As for the claim that integralists are utopians, nothing could be further from the truth. While an integral relationship between Church and State reached its high point during the Middle Ages, integralists acknowledge that this relationship was never perfect and that the sinfulness and shortcomings of man often undermined the ability of the Church to fully furnish the world with her treasures. At the same time, integralists recognize that plethora of non-Catholic forces which continue to conspire against the Church and the social rights of Christ the King. While these forces have changed over the centuries, taking on new platforms upheld with fresh lies, they remain a grave challenge to the restoration of a truly Catholic culture and a society which radiates with the splendor of truth. It must also be stressed that a disturbing number of modern errors have made their way into Corpus Mysticum, infecting both clerics and laity with the virus of liberalism which leads to the disastrous syndromes of indifferentism and relativism. Integralism is dedicated to combatting these errors, first for the good of the Church and her divine mission and, second, for the common good of society which can never be divorced rightly from man’s intended supernatural end.

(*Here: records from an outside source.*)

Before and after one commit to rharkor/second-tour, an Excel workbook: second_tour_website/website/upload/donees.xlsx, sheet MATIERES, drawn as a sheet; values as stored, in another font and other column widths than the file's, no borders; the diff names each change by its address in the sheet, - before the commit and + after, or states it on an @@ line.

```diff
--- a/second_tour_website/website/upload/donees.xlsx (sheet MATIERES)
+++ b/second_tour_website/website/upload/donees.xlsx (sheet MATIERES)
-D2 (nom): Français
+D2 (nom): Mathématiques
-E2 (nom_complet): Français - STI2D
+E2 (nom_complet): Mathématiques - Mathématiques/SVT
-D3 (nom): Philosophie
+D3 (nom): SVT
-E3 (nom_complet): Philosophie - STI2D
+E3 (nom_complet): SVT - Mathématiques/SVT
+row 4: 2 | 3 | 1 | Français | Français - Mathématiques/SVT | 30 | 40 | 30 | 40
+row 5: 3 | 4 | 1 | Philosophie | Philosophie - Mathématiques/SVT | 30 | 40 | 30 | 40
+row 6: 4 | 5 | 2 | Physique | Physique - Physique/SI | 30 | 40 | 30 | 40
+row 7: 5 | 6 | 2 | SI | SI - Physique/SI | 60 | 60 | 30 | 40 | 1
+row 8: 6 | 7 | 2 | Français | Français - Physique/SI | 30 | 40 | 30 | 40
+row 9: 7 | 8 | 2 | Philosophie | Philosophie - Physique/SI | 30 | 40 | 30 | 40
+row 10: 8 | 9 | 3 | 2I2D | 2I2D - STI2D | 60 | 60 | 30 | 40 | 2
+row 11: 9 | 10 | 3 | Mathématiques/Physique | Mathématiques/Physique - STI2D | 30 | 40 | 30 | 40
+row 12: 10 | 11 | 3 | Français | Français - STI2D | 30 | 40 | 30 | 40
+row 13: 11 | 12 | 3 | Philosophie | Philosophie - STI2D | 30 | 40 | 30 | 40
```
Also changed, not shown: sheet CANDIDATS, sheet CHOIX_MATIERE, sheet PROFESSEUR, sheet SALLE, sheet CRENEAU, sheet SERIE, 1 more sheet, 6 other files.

The future of integralism as a significant force within the life of the Church and the nations of the world is unwritten, but the principles of integralism, which are bound to the truth of Christ’s rightful rule in the spiritual and temporal spheres, will survive with the Church until the Second Coming. The defeatist mindset which holds that the days of integralism have passed and that a “new order” or “new relationship” must be established between the Church and the world remains a prevalent temptation; and like all temptations, which are from the devil, must be resisted. Equally tempting to integralists is despair. Have the affairs of the Church and society not become so corrupted with error and moral rot that there is no longer any hope or, if there is hope, it is in trying to escape the world and pray for the eschaton? Ah, but no Catholic has any right to despair. None! The integral Catholic must remain fortified by the messages of light which God, in His love and compassion for his frail, fallen, and fearful creatures has delivered through the Church. And above all the integralist repairs to the words of their savior and king: “These things I have spoken to you, that in me you may have peace. In the world you shall have distress: but have confidence, I have overcome the world” (John 16:33).